|Workshop by wichle||posted 1180 days ago||1296 reads||0 times favorited||13 comments|
We made the move from Wisconsin to Michigan 2 years ago. I left behind a pretty well configured and settled basement shop. Shop space here would be about the same. The new basement contained 2 HVAC units, a water heater and a number of support poles spaced about 8’apart down the center of the basement.
The ceiling is filled with duct work as the house was a duplex. We planned to make it a single family home but keep the separate heating and air conditioning for the two floors.
The far corner had a double sink and space for a washer and dryer. There are two 100 amp power drops to the house with separate meters and breaker panels. The basement had one single bare bulb light fixture and two duplex outlets for the laundry when we moved in..
My accommodating wife agreed that we could fit the shop into an area about 22 by 25 feet and make a little extra room in the area around the HVAC units for a compressor and the Delta dust collector. Thus the project began!
I have lined the walls of the shop area with insulation to moderate the winter cold. This is covered with half inch plywood which allows easy addition of shelves and hanging tools. I built a 12 foot long wall between the laundry and the shop to provide additional wall space and separate the shop from the laundry. The new walls were painted a sand color, something I liked in my old shop.
Lighting was a challenge! I put 18 fluorescent light fixtures in every space not taken up with duct work. 2 tube fixtures with shades where they would fit, down to single tube fixtures where nothing else would fit. There is a supplemental strip for incandescent lamps where fluorescent fixtures would not fit.
Power around the shop is provided by 22 double duplex outlets . These are mounted on the perimeter wall and on each of the steel columns. Each is on a single breaker. I also provided a 220V outlet for the table saw. These all terminate in a sub panel provided for shop power.
I have three work tables/benches. One is my dad’s oak table with home made risers on the legs. His heavy vice is on one end. The second is a sojberg wood working bench which I use for some gluing and smoothing. The third is a heavy duty bench made from a solid core door on top, storage underneath. All but my dad’s table are on casters.
I have a Jet Bench sander, a Sand Flea and a Miter saw in line on one side of the shop. I built the stand for the Miter saw 35 years ago as a stand for a tool box. I recently added a box behind the miter saw to catch the dust from this tool. (See Projects) Leaving an opening for access, my large worktable fills the space to the end wall. My router table and Drill Press stand against the end wall. Turning the corner to the left wall, you will find my Jet 14” Band Saw the Sjoberg bench and dads table. Commonly used tools have found a place on the shop wall. These include various jigs, squares, and other hand tools. A couple of old but honorable tool boxes contain some surprising and very handy tools. In the center of it all is my SawStop. The outfeed table is a tabletop from IKea with support legs from the same source. Loving wife encouraged me to not move the Contractor Saw and to buy the SawStop when I started to set up my new shop after I nicked the end off of my left little finger. Great woman!

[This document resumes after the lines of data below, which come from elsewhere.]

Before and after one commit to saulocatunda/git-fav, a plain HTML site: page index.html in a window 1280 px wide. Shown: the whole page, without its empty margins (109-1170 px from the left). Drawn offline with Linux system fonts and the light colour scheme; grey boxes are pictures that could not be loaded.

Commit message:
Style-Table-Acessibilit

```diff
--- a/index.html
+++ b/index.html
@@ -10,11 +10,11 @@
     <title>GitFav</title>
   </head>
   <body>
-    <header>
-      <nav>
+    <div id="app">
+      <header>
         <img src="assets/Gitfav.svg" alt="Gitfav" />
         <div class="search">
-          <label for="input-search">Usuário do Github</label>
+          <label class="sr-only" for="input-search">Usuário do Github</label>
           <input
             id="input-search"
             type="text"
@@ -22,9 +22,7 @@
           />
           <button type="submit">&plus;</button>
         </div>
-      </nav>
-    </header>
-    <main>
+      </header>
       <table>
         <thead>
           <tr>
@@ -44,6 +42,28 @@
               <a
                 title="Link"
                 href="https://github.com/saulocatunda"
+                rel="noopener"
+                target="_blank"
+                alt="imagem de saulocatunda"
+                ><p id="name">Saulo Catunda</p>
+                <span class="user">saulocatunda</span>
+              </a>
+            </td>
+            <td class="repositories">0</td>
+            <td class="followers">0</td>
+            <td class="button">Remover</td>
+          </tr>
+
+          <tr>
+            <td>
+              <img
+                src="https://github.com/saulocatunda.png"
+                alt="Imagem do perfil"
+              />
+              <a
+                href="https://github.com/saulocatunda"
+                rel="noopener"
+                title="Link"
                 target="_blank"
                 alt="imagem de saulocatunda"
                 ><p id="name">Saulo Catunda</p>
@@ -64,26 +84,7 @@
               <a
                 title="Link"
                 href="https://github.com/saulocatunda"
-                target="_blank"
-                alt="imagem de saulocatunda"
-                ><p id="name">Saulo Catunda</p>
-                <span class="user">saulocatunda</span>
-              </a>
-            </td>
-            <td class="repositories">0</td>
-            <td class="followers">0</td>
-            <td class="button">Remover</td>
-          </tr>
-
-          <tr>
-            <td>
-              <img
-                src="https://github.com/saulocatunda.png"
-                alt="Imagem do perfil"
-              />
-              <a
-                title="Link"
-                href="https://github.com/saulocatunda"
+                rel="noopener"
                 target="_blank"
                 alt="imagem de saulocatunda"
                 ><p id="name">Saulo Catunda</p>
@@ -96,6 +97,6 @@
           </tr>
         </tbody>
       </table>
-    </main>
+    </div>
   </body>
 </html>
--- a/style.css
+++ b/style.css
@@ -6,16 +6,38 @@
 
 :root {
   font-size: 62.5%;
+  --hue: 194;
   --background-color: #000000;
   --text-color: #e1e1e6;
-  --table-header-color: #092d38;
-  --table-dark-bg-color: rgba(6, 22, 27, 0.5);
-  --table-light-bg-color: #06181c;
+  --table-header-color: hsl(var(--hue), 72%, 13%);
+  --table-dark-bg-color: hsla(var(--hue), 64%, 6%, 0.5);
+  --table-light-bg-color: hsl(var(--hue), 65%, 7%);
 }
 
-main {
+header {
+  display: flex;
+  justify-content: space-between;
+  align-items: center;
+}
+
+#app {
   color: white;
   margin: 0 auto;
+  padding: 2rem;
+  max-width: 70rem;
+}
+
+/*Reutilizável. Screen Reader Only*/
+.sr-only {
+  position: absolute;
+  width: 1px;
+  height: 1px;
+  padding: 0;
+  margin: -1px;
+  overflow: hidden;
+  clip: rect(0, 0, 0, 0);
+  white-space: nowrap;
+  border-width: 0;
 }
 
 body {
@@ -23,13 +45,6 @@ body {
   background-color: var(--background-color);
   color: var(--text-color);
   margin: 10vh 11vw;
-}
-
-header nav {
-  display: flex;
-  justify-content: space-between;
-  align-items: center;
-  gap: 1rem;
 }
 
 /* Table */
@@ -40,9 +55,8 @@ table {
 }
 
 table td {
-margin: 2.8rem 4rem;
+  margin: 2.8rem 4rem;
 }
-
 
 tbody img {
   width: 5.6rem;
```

Dust collection is handled by a 4” PVC home run mounted on a 6” electronic cable tray fastened to the support columns. A compressed air hose runs in the same tray as the DC and compressor are next to each other in the far end of the basement. I have a small steel city dust collector on the router table and a Jet dust filter mounted over my largest work table. At clean up time, 2 wall mounted Shop Vacs pick up what the dust collection system missed.
I have a computer workstation in the shop using a Dell Desktop computer rescued from a dumpster. I also have a pair of older small analog TV sets in the shop both running off the same digital cable terminal adapter.
I have posted pictures of the nearly 500 parts bins used to store basic hardware along with those things my dad told me would come in handy “even if you never used them!”
-- Bill, Michigan "People don't come preassebled, but are glued together by life"